Politicians regularly get themselves in trouble for succumbing to Godwin’s Law and comparing their opponents to the Nazis, but Sen. Mike Lee (R-UT) took a slightly different tact on Monday, likening himself and those who want to defund Obamacare to Revolutionary War heroes.
Appearing on Mark Levin’s radio show, Lee discussed his effort to defund the landmark health care law, even if it means shutting down the government. Unlike his partner, Sen. Ted Cruz (R-TX), who insists that a majority of Americans support defunding Obamacare, Lee conceded Monday that most Americans don’t back their efforts.

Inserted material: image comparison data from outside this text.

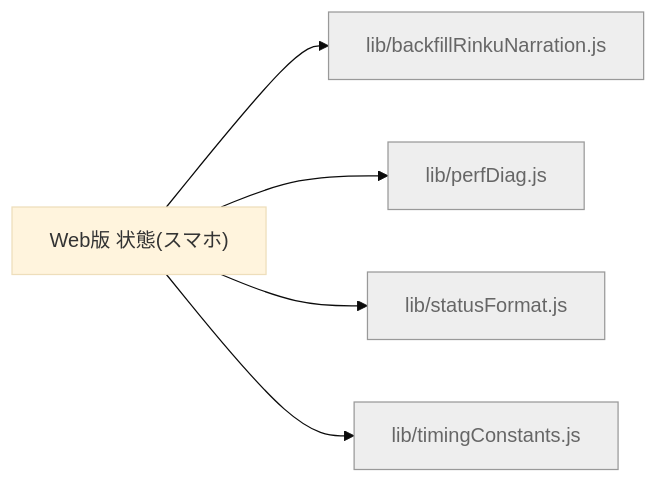
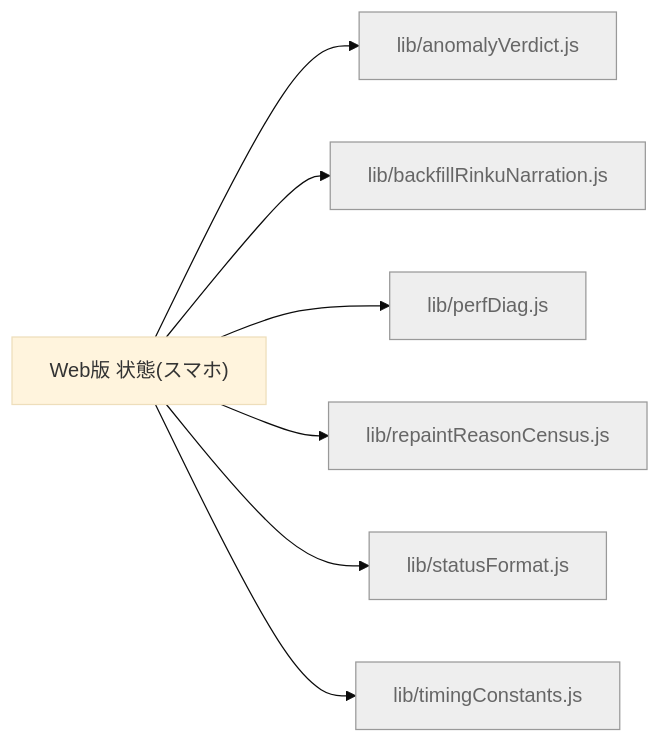
One commit to kimito-link/tsuioku-no-kirameki.com changed the diagram in docs/feature-map/web-status.md. Above: the diagram before and after it, drawn with Mermaid (base theme). The commit also changed 29 other files, not shown here.

````diff
--- a/docs/feature-map/web-status.md
+++ b/docs/feature-map/web-status.md
@@ -13,9 +13,11 @@
 ```mermaid
 graph LR
   n_web_status["Web版 状態(スマホ)"]
+  n_web_status --> n_src_lib_anomalyVerdict_js["lib/anomalyVerdict.js"]:::shared
   n_web_status --> n_src_lib_backfillRinkuNarration_js["lib/backfillRinkuNarration.js"]:::shared
   n_web_status --> n_src_lib_perfDiag_js["lib/perfDiag.js"]:::shared
+  n_web_status --> n_src_lib_repaintReasonCensus_js["lib/repaintReasonCensus.js"]:::shared
   n_web_status --> n_src_lib_statusFormat_js["lib/statusFormat.js"]:::shared
   n_web_status --> n_src_lib_timingConstants_js["lib/timingConstants.js"]:::shared
   classDef shared fill:#eee,stroke:#999,color:#666;
 ```
````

However, he drew a parallel with our founding fathers, noting that “the Revolutionary War was fought and won with the support from a minority within a minority of Americans.” “This is one of those moments,” he concluded:
LEVIN: We fight incrementally, we fight where we can and when we can. We use what we can to advance the cause. And then the next day hopefully we get further and further. We build a momentum. You understand this.
LEE: Right, exactly. I would remind your listeners out there that the Revolutionary War was fought and won with the support from a minority within a minority of Americans. There are lots of fights we have fought as Americans where we were the underdogs, where not everyone was on board. But a select few knew that it was worth fighting. And eventually they persuaded others to go along and eventually they won. This is one of those moments, Mark.
Listen to it:
Later in the interview, Lee warned that if President Obama invoked the Constitutional Option to raise the debt ceiling and avoid a national default in the event that Congress doesn’t act, he would become a “despot” running a “banana republic.”
Lee isn’t the only one giving into temptation and imagining parallels between his quest to defund Obamacare and other long-shot victors of yore. Last week, Rep. Ted Yoho (R-FL), another Tea Party-style Republican in Congress, compared the anti-Obamacare effort to the Civil Rights movement, invoking such landmark figures as Rosa Parks and Martin Luther King, Jr.